(Items listed in a dataset)
▽

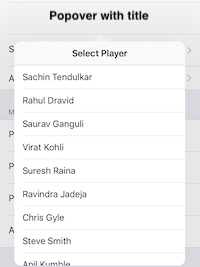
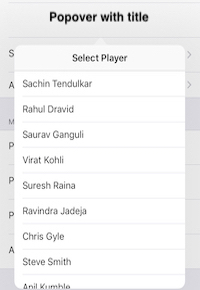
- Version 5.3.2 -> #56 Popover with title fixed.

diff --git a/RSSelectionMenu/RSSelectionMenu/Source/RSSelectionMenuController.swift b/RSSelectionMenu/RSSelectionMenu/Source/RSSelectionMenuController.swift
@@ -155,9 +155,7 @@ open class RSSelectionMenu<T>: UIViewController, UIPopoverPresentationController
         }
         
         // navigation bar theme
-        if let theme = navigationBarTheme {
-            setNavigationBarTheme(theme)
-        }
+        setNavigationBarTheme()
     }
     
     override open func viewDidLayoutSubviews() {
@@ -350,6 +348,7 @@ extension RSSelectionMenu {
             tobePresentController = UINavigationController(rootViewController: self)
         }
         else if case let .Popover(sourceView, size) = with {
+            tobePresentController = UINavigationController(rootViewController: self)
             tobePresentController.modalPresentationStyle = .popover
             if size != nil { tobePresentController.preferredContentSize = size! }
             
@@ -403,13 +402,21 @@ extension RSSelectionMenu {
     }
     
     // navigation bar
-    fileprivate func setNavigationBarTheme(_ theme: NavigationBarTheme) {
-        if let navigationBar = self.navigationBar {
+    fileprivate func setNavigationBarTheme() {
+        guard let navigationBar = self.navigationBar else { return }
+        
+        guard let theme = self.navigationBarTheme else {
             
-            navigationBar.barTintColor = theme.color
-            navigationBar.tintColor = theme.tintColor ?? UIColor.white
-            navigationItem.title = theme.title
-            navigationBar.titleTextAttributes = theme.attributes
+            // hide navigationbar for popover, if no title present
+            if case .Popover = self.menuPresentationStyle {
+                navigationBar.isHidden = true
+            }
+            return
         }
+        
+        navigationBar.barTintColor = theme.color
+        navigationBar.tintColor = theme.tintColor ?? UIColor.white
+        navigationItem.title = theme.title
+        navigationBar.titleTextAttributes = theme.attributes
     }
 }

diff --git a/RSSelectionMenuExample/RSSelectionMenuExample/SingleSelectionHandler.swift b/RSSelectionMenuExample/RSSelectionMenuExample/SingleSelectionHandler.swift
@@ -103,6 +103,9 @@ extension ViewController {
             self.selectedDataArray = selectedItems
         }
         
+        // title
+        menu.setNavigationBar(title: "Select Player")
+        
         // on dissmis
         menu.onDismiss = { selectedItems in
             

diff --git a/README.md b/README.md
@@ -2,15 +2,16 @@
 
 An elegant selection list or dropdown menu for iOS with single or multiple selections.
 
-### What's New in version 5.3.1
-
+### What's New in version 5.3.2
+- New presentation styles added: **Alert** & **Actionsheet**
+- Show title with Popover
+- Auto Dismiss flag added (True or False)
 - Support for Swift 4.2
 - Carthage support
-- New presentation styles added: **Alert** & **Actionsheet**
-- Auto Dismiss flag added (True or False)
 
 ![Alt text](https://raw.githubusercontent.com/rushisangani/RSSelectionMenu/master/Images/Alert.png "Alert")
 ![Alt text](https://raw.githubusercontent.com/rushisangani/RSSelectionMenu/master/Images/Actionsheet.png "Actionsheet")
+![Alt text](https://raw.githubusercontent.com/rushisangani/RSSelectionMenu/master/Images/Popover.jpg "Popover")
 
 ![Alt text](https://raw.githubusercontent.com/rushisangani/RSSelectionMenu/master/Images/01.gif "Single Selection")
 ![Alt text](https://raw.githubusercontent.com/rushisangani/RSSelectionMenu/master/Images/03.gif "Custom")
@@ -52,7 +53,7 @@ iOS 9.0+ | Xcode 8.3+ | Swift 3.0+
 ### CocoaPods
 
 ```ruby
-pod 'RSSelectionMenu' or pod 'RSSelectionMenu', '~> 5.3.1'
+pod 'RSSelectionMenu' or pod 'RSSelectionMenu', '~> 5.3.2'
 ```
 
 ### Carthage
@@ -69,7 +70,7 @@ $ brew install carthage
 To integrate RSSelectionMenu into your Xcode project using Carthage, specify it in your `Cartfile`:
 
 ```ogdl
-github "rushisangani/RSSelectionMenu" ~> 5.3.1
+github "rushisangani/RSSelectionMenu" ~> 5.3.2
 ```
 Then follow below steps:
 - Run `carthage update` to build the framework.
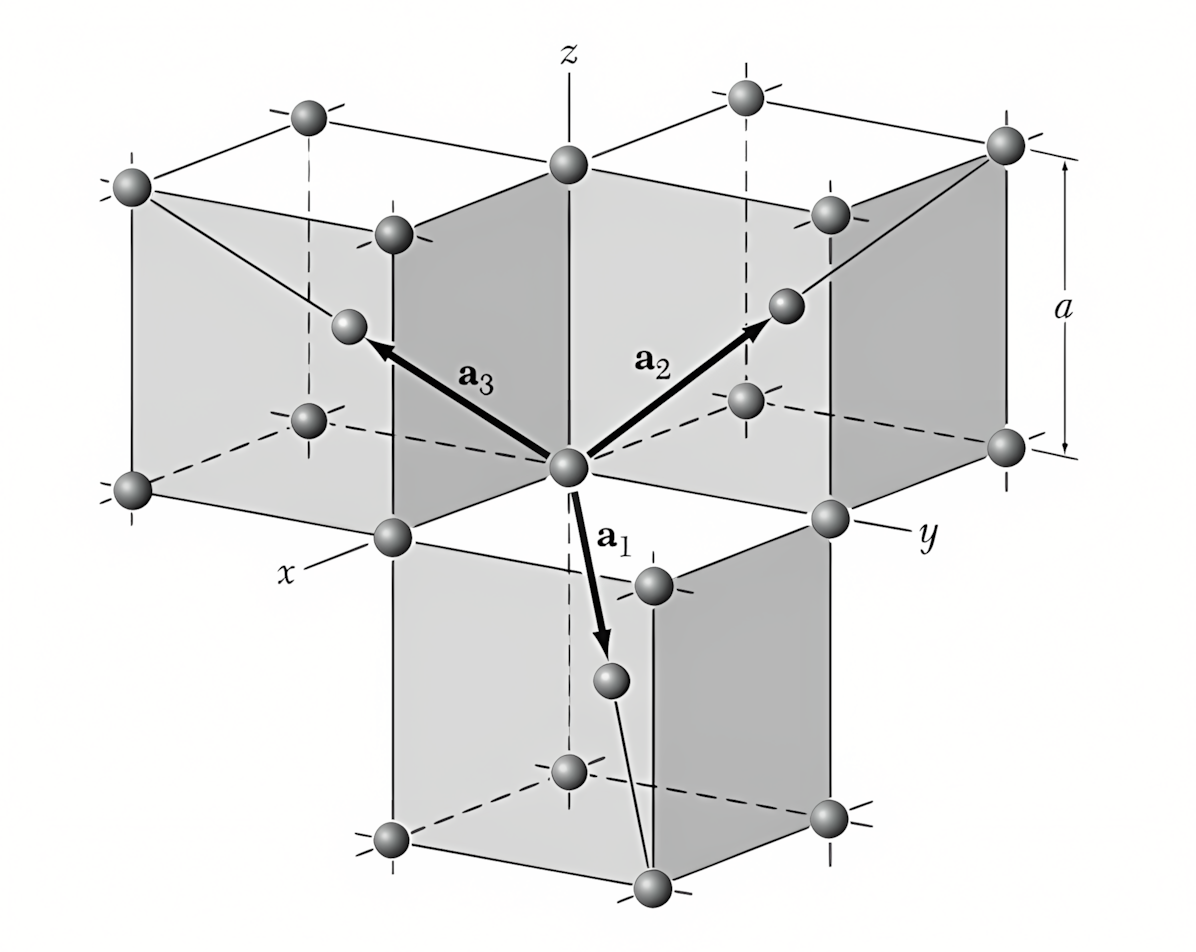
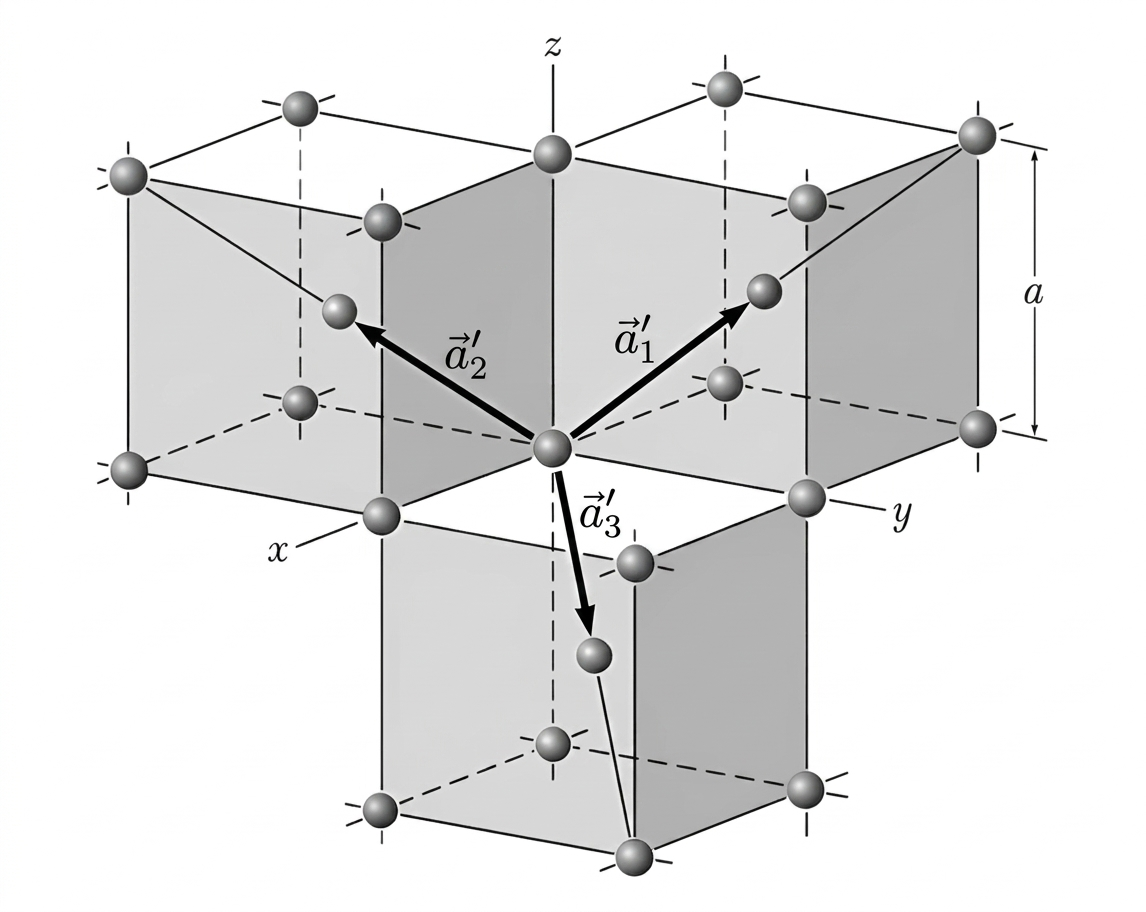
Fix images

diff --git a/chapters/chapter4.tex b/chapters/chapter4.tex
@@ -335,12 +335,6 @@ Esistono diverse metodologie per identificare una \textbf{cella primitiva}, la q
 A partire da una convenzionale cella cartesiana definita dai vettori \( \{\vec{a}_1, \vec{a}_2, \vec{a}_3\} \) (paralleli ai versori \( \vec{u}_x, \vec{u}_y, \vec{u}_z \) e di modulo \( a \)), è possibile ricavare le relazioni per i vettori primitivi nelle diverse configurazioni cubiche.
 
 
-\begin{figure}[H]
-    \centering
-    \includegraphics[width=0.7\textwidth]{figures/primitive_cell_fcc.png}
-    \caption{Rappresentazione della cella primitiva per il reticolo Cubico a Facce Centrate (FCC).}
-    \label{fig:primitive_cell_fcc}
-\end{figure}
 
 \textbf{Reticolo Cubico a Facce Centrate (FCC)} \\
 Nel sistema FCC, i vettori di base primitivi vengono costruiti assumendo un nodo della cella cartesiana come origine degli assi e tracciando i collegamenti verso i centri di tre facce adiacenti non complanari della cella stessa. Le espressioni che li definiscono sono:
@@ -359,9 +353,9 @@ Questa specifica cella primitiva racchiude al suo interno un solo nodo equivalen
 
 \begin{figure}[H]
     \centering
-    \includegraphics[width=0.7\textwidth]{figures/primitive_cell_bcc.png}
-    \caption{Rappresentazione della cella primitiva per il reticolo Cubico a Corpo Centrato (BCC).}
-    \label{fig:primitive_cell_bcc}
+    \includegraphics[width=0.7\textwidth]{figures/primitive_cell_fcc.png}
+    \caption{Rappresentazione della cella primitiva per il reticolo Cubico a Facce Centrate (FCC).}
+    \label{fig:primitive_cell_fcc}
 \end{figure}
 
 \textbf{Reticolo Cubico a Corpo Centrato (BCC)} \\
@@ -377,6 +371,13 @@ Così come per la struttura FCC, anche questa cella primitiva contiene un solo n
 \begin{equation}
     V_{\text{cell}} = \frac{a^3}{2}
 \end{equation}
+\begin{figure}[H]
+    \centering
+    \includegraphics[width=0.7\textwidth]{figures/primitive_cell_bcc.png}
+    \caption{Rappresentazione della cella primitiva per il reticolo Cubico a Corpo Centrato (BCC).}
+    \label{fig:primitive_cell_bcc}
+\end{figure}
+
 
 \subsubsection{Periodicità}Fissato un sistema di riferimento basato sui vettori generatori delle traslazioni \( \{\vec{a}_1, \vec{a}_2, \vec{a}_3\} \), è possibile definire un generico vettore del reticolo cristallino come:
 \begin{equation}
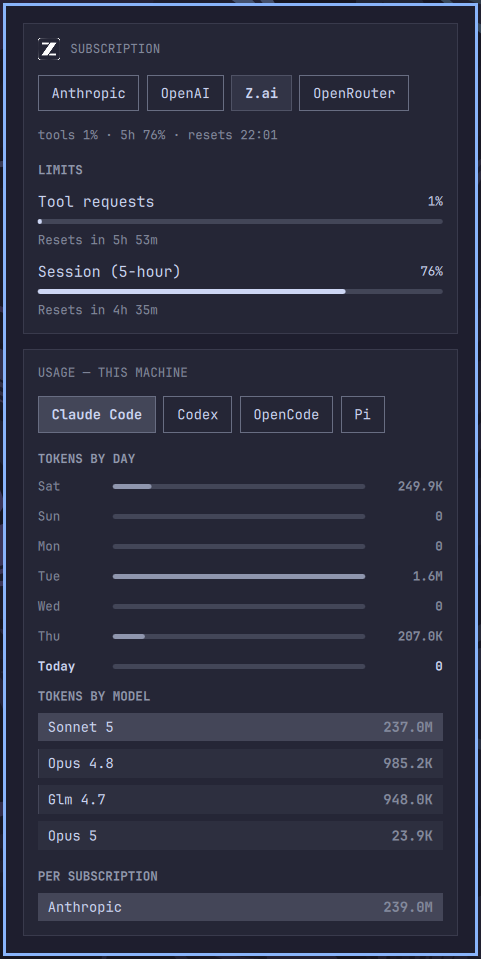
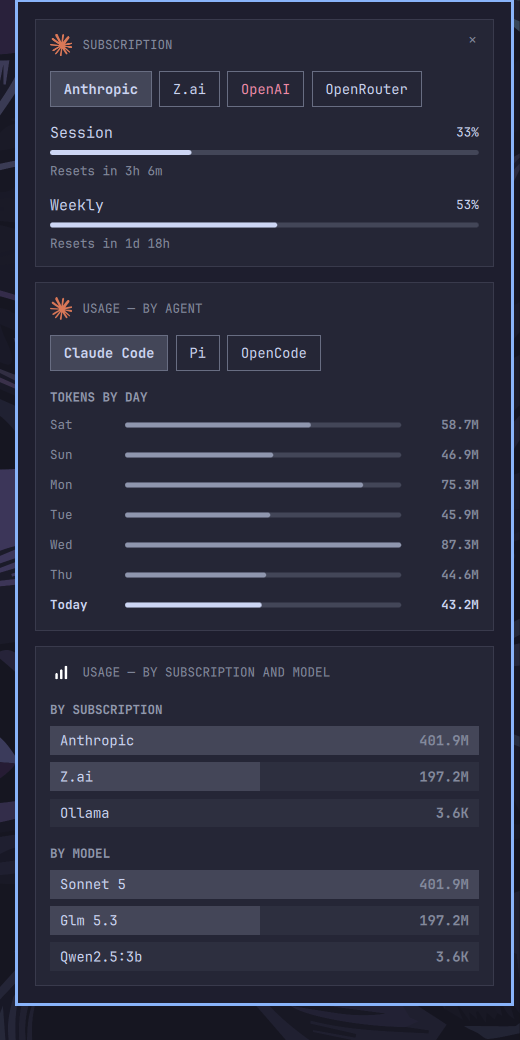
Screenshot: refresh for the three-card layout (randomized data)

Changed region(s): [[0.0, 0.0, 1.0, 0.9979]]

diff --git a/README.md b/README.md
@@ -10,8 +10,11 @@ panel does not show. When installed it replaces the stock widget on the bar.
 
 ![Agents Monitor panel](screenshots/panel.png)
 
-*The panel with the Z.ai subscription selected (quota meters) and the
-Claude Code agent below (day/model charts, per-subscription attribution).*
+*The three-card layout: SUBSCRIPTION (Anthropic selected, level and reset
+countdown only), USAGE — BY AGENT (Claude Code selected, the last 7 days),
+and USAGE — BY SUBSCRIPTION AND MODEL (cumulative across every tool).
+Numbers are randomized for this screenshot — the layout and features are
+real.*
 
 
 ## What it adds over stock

△

What are the lines from the one with "on the bar." through the end of the entries? Give them again exactly, both end lines included.

@@ -10,8 +10,11 @@ panel does not show. When installed it replaces the stock widget on the bar.
 
 ![Agents Monitor panel](screenshots/panel.png)
 
-*The panel with the Z.ai subscription selected (quota meters) and the
-Claude Code agent below (day/model charts, per-subscription attribution).*
+*The three-card layout: SUBSCRIPTION (Anthropic selected, level and reset
+countdown only), USAGE — BY AGENT (Claude Code selected, the last 7 days),
+and USAGE — BY SUBSCRIPTION AND MODEL (cumulative across every tool).
+Numbers are randomized for this screenshot — the layout and features are
+real.*
 
 
 ## What it adds over stock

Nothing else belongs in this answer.